Exercise aim:
Only the lines from the one containing "ax.set_xscale('function', functions=(fun, inv_fun))" through the last line of the listing are to be given again, exactly as they appear.

##########

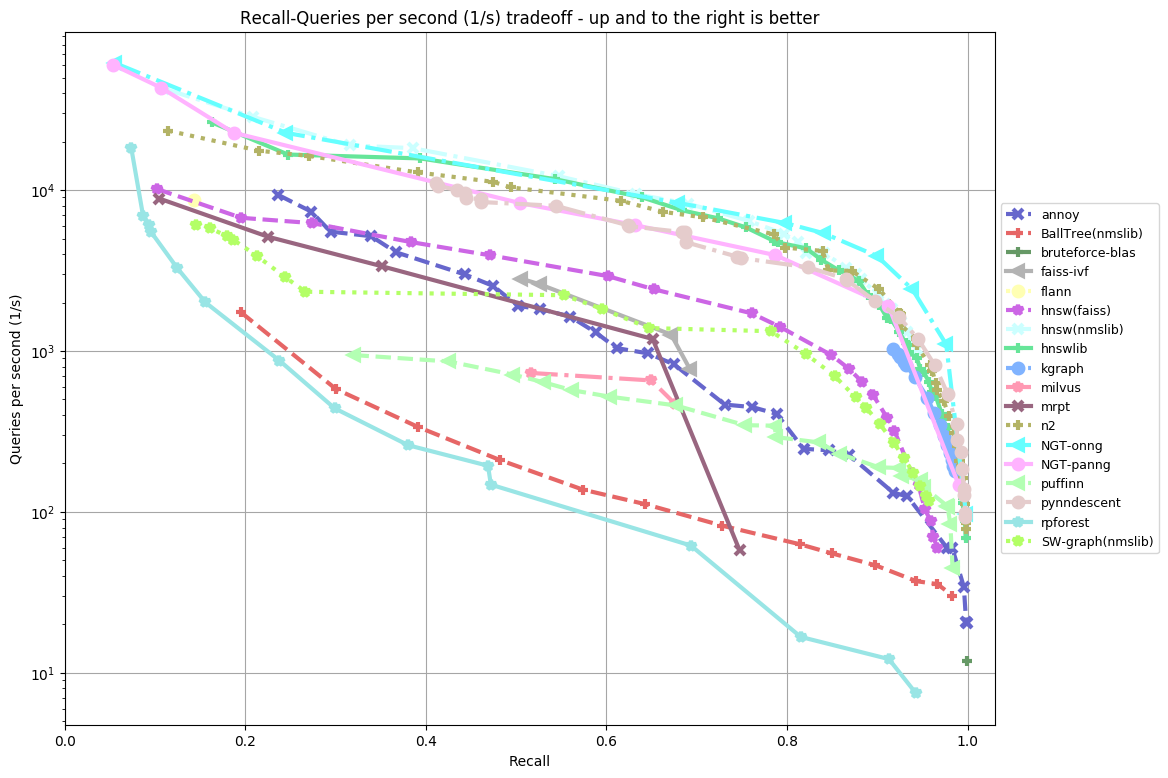
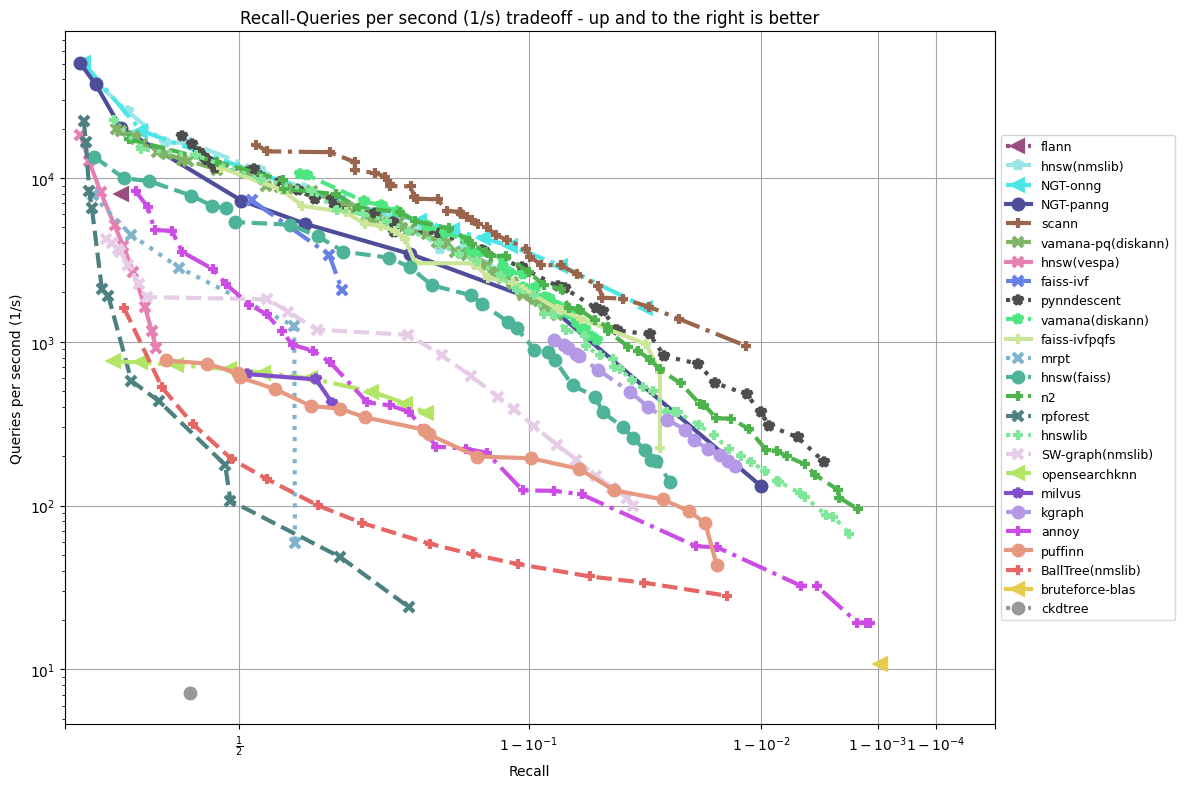
rebased

diff --git a/plot.py b/plot.py
@@ -48,7 +48,7 @@ def create_plot(all_data, raw, x_scale, y_scale, xn, yn, fn_out, linestyles,
     ax.set_xlabel(xm['description'])
     # Custom scales of the type --x-scale a3
     if x_scale[0] == 'a':
-        alpha = int(x_scale[1:])
+        alpha = float(x_scale[1:])
         fun = lambda x: 1-(1-x)**(1/alpha)
         inv_fun = lambda x: 1-(1-x)**alpha
         ax.set_xscale('function', functions=(fun, inv_fun))

diff --git a/README.md b/README.md
@@ -59,8 +59,7 @@ We have a number of precomputed data sets for this. All data sets are pre-split 
 Results
 =======
 
-Interactive plots can be found at <http://ann-benchmarks.com>.
-The following results are all as of 2020-07-12, running all benchmarks on a c5.4xlarge machine on AWS with `--parallelism` set to 3:
+Interactive plots can be found at <http://ann-benchmarks.com>. These are all as of December 2021, running all benchmarks on a r5.4xlarge machine on AWS with `--parallelism 7`:
 
 glove-100-angular
 -----------------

##########

Task output:
         ax.set_xscale('function', functions=(fun, inv_fun))

diff --git a/README.md b/README.md
@@ -59,8 +59,7 @@ We have a number of precomputed data sets for this. All data sets are pre-split 
 Results
 =======
 
-Interactive plots can be found at <http://ann-benchmarks.com>.
-The following results are all as of 2020-07-12, running all benchmarks on a c5.4xlarge machine on AWS with `--parallelism` set to 3:
+Interactive plots can be found at <http://ann-benchmarks.com>. These are all as of December 2021, running all benchmarks on a r5.4xlarge machine on AWS with `--parallelism 7`:
 
 glove-100-angular
 -----------------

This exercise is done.